--- Required work ---
Below are the records; locate each line with the word "Before" and copy it.

##### Listed entries

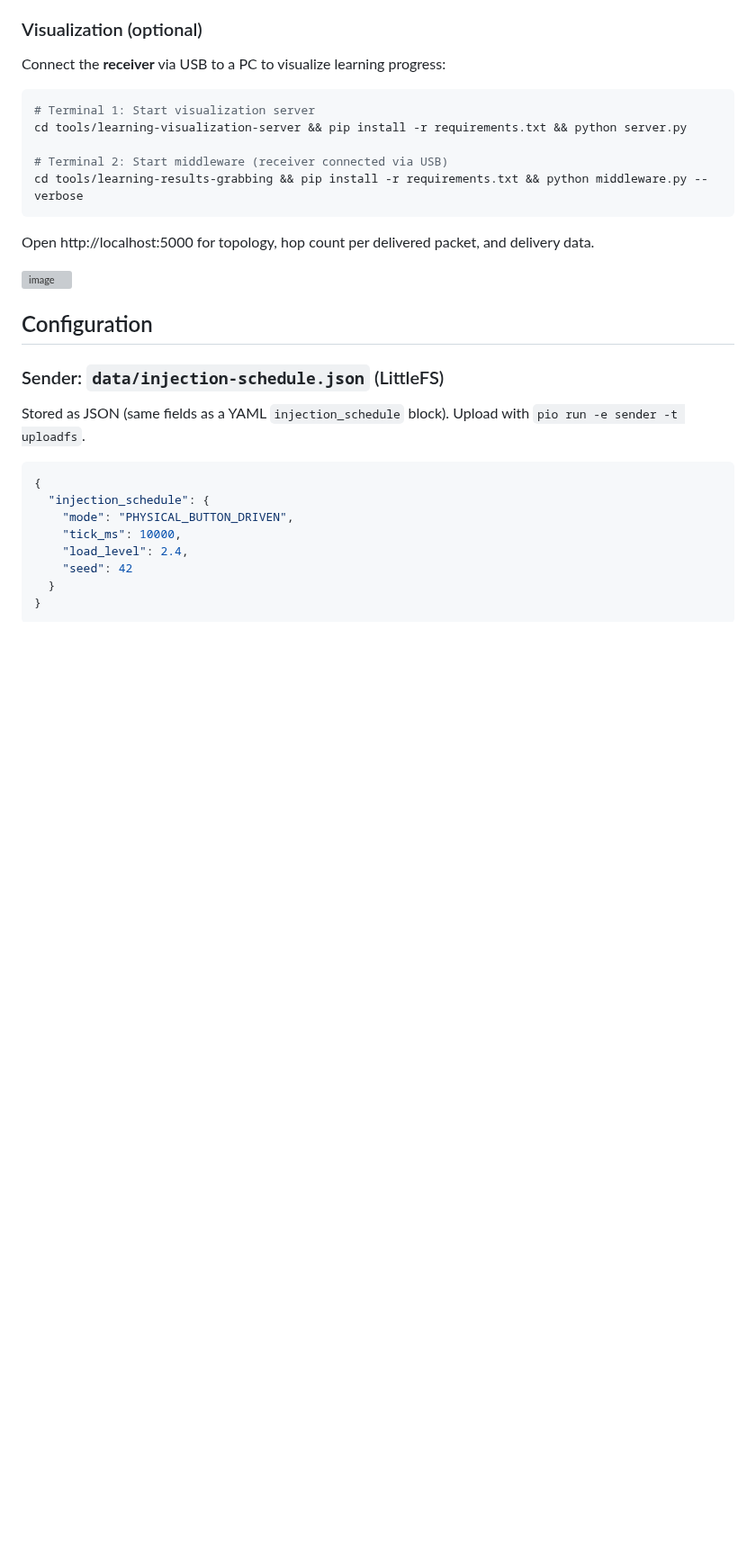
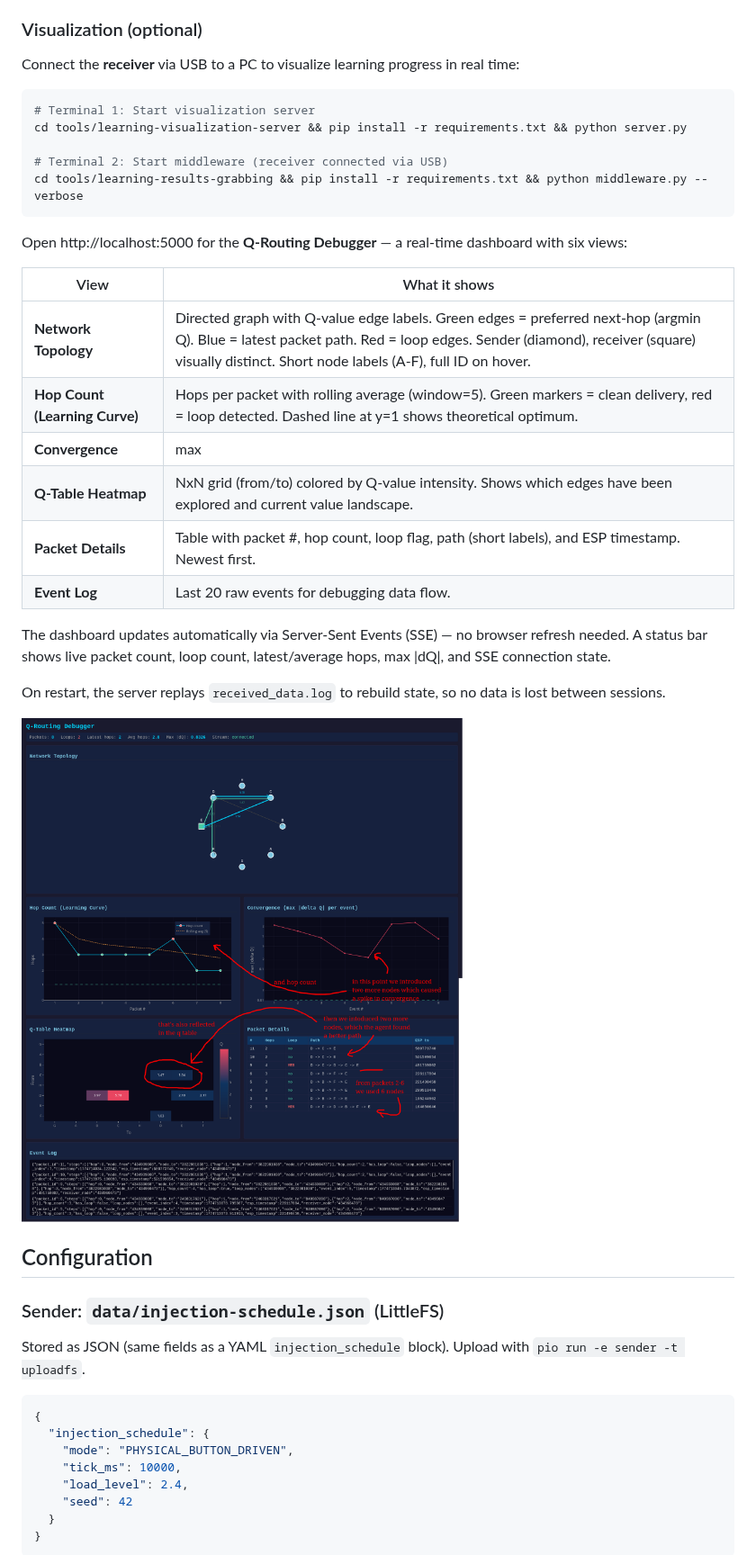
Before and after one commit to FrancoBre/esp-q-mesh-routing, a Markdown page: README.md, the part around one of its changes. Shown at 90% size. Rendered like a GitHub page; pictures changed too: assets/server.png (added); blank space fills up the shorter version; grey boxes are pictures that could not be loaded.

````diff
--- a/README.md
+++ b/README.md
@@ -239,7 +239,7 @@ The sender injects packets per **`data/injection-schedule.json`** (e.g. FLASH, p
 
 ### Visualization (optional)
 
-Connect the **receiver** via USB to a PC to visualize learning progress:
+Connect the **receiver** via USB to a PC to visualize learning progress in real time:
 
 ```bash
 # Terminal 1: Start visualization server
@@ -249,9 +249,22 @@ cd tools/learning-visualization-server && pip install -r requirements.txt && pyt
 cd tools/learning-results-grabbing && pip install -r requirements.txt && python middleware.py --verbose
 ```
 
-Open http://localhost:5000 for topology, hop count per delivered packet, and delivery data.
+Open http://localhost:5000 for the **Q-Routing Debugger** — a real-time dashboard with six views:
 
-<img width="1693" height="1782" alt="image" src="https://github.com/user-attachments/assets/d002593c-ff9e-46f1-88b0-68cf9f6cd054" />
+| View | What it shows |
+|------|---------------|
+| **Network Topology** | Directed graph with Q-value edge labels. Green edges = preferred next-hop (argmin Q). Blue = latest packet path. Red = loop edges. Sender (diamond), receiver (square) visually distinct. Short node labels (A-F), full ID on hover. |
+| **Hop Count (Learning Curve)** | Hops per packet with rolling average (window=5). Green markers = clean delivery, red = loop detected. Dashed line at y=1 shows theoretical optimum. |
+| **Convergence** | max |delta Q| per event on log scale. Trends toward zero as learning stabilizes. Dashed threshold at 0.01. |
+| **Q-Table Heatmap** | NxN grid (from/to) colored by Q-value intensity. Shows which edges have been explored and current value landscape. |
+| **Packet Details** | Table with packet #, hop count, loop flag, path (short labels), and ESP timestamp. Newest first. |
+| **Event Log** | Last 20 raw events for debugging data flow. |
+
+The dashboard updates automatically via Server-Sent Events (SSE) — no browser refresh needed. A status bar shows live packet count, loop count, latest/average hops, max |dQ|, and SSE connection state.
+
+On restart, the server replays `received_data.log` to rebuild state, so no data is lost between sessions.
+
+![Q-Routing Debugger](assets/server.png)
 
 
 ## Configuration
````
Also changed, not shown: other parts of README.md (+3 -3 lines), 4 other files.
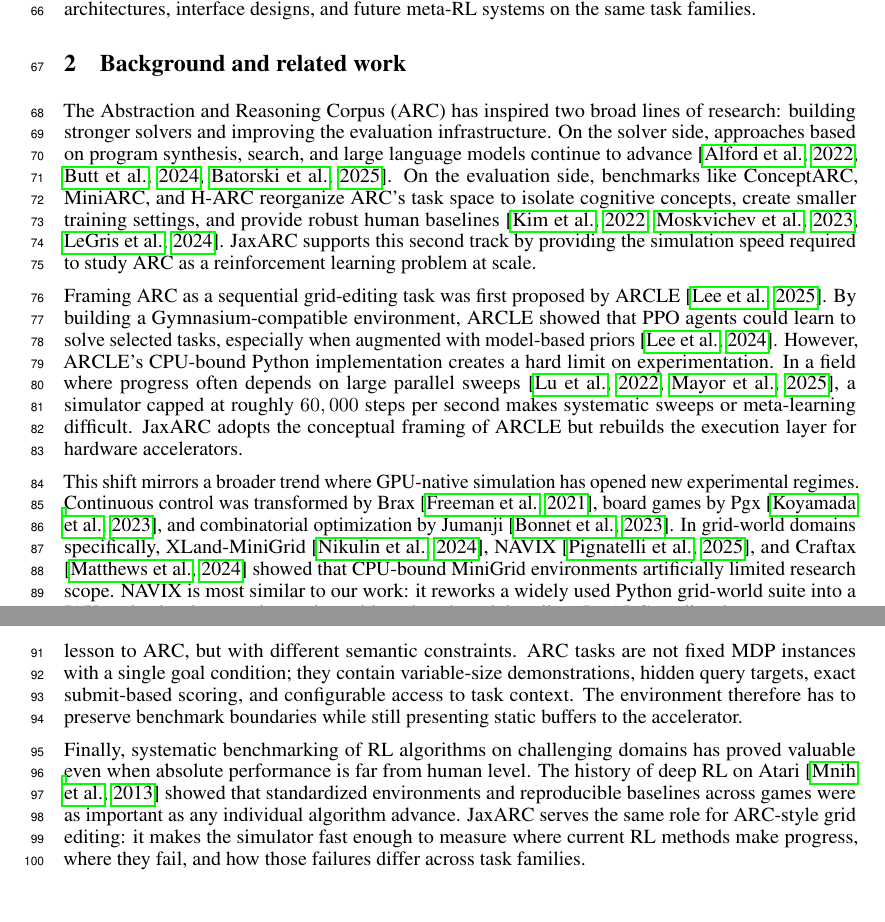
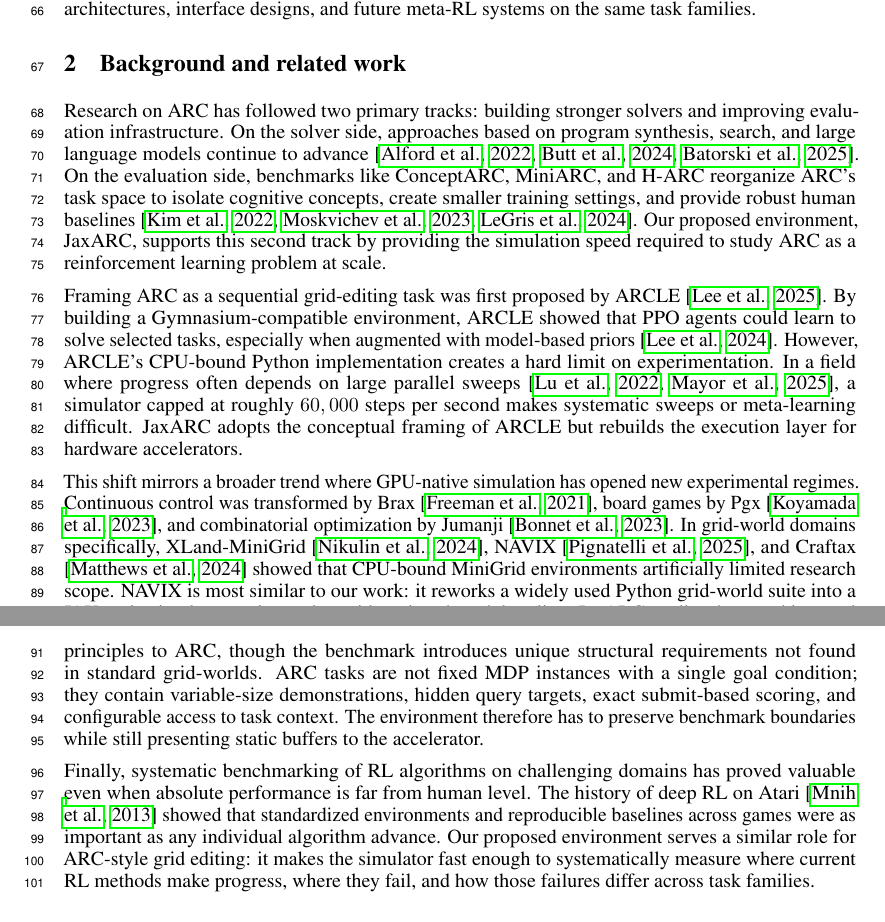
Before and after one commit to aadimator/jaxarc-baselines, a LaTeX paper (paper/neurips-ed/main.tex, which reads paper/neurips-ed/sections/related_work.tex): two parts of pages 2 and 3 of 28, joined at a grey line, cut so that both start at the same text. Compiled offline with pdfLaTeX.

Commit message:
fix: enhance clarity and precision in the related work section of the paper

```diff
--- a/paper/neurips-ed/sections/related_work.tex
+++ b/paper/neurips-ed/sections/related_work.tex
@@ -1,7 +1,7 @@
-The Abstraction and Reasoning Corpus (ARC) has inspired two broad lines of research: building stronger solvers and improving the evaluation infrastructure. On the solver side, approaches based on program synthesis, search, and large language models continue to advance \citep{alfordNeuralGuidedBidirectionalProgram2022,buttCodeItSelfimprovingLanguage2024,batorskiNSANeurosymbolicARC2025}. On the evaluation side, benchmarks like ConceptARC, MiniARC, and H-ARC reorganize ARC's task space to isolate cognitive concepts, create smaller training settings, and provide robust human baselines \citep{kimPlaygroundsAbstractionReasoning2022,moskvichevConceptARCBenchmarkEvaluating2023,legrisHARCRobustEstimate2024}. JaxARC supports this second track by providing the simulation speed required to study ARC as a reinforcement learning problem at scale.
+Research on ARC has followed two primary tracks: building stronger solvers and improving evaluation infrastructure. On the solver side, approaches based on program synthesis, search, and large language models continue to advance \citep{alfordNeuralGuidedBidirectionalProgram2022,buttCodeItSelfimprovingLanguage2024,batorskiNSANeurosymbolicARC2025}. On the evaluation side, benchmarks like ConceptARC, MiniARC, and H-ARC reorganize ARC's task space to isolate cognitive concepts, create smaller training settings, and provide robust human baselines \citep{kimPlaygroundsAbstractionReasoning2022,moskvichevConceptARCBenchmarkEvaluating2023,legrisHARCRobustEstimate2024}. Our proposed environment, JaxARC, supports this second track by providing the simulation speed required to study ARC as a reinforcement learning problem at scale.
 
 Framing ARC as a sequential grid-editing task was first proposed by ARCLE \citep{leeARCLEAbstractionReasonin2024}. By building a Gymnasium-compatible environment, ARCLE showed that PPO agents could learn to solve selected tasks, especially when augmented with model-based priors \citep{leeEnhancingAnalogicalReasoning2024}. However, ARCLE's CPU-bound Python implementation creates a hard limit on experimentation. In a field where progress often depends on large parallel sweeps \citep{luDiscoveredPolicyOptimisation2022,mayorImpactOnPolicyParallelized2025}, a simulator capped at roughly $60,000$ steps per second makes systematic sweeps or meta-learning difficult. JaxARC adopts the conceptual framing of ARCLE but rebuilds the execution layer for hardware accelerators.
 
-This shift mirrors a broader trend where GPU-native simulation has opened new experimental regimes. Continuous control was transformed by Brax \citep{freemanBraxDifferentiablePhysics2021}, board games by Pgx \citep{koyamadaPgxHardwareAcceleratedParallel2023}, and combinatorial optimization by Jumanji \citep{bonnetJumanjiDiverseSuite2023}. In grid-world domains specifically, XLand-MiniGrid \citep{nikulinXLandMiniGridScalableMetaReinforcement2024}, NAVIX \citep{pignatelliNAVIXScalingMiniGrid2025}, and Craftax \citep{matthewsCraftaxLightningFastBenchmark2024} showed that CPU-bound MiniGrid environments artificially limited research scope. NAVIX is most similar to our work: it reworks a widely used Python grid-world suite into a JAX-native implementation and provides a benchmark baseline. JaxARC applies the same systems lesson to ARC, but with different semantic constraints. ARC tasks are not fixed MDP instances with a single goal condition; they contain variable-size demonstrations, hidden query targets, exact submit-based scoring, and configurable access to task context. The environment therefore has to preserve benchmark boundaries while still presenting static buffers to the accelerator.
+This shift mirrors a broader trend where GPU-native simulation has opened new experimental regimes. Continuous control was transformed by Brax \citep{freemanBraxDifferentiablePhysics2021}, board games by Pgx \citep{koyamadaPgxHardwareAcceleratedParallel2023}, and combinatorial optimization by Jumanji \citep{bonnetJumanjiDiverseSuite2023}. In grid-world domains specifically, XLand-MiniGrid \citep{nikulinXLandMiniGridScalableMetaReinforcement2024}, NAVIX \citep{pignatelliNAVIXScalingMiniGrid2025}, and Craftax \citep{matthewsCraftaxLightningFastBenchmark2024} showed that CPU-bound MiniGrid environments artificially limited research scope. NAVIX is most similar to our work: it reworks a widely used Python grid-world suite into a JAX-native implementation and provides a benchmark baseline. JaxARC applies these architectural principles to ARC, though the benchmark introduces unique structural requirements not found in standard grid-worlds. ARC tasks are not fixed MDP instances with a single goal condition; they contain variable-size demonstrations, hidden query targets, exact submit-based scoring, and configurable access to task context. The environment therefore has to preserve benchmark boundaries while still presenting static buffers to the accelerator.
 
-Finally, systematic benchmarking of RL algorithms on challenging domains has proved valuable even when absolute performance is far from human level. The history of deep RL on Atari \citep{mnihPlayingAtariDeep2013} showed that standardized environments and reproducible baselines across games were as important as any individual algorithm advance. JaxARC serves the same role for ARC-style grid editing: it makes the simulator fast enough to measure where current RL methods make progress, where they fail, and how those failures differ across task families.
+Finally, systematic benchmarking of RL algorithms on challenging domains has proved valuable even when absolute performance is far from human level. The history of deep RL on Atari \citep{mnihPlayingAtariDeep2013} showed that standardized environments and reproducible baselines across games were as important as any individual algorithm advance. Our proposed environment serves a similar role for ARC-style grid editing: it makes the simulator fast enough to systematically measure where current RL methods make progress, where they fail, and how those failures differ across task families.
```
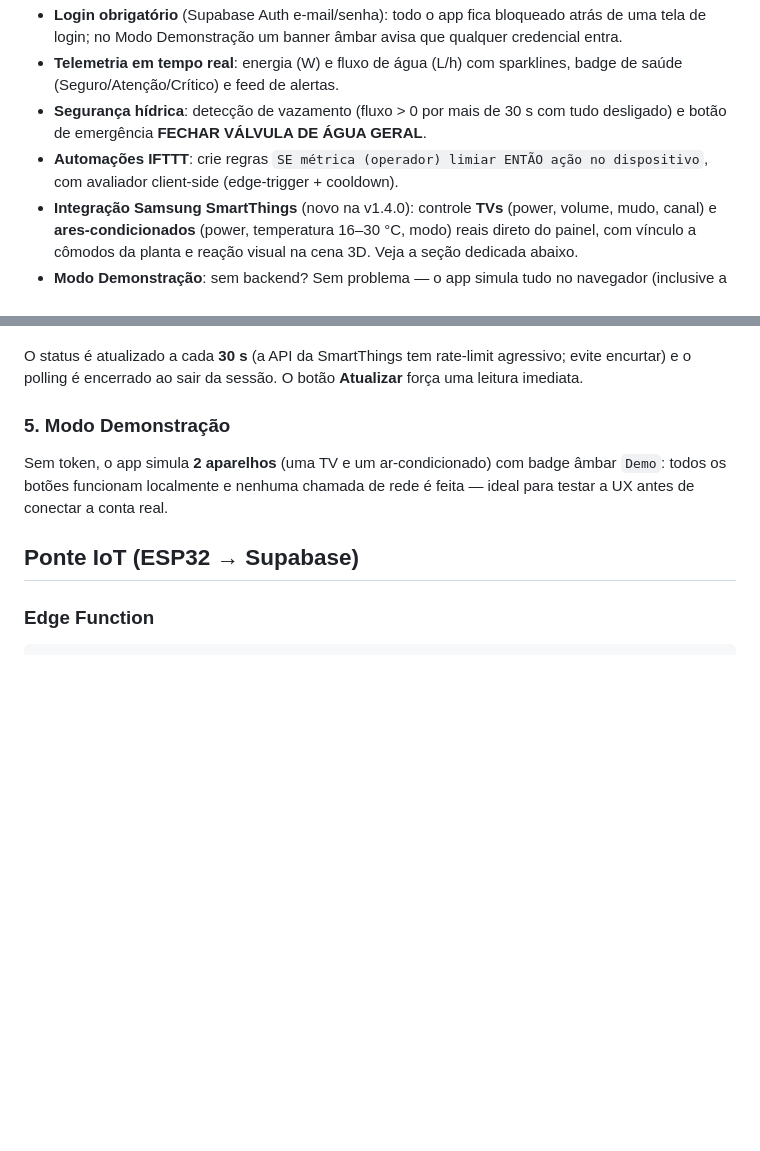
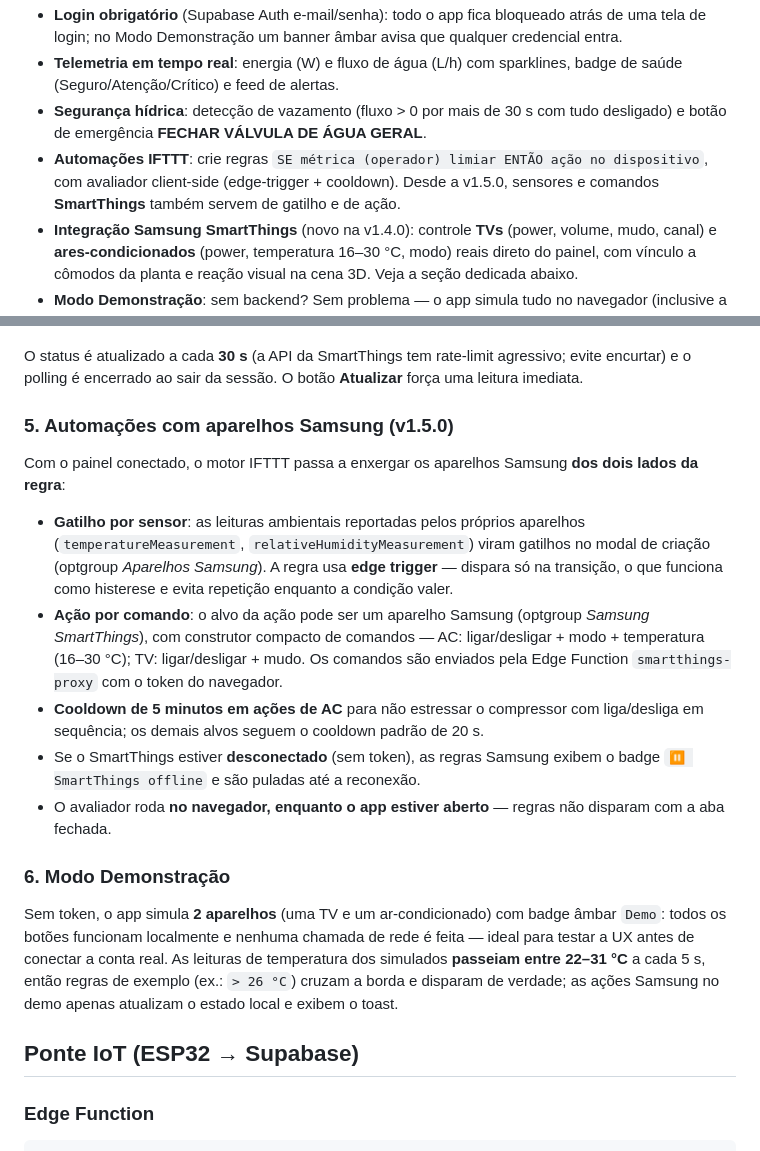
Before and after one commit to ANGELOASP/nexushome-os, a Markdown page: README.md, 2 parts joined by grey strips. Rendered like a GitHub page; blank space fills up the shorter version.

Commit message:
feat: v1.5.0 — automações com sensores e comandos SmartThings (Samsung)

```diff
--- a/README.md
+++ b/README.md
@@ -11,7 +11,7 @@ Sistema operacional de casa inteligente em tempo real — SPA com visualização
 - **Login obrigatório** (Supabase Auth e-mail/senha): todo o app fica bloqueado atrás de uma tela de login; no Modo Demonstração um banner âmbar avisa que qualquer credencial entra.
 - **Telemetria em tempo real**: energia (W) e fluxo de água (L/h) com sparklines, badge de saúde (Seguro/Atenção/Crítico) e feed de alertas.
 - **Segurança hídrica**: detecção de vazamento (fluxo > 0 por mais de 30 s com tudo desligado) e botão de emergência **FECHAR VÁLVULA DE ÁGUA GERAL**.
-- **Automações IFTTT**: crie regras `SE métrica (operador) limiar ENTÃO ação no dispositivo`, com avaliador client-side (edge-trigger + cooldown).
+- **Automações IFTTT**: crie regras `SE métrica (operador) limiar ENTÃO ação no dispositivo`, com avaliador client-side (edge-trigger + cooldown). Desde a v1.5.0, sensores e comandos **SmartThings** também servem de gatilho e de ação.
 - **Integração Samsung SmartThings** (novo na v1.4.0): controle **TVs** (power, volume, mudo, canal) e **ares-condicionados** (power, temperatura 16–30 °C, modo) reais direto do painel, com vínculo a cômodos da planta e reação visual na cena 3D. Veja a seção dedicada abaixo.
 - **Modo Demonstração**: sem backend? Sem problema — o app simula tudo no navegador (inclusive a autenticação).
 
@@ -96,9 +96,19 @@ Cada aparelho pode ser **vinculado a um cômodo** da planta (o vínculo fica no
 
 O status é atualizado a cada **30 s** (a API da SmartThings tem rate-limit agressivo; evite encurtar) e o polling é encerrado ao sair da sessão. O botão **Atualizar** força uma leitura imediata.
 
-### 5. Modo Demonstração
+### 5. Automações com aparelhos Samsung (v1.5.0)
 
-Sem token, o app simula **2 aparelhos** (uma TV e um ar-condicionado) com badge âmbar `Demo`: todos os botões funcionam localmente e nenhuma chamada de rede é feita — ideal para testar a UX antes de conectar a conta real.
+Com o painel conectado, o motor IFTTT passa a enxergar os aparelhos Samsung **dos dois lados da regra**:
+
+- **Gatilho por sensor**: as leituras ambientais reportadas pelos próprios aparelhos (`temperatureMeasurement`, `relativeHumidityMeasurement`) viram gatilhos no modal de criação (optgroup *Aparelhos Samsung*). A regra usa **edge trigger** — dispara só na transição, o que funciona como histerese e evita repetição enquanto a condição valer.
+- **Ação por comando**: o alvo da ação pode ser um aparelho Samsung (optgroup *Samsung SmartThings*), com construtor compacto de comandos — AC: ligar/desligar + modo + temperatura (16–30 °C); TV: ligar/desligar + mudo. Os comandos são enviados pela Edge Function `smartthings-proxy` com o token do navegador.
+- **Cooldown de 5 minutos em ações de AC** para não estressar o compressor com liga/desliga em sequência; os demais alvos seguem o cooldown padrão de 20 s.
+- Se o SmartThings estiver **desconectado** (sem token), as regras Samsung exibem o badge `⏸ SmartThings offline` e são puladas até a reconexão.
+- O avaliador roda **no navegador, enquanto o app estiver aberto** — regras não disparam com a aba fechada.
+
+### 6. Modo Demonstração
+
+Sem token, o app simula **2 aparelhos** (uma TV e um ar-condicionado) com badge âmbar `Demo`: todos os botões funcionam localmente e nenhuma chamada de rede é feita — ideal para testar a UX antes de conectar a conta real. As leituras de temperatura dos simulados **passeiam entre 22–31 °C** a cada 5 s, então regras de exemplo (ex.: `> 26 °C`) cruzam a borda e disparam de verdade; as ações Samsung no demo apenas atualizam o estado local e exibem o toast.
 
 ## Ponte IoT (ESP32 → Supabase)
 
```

##########

--- Result for this task ---
Before and after one commit to FrancoBre/esp-q-mesh-routing, a Markdown page: README.md, the part around one of its changes. Shown at 90% size. Rendered like a GitHub page; pictures changed too: assets/server.png (added); blank space fills up the shorter version; grey boxes are pictures that could not be loaded.
Before and after one commit to aadimator/jaxarc-baselines, a LaTeX paper (paper/neurips-ed/main.tex, which reads paper/neurips-ed/sections/related_work.tex): two parts of pages 2 and 3 of 28, joined at a grey line, cut so that both start at the same text. Compiled offline with pdfLaTeX.
Before and after one commit to ANGELOASP/nexushome-os, a Markdown page: README.md, 2 parts joined by grey strips. Rendered like a GitHub page; blank space fills up the shorter version.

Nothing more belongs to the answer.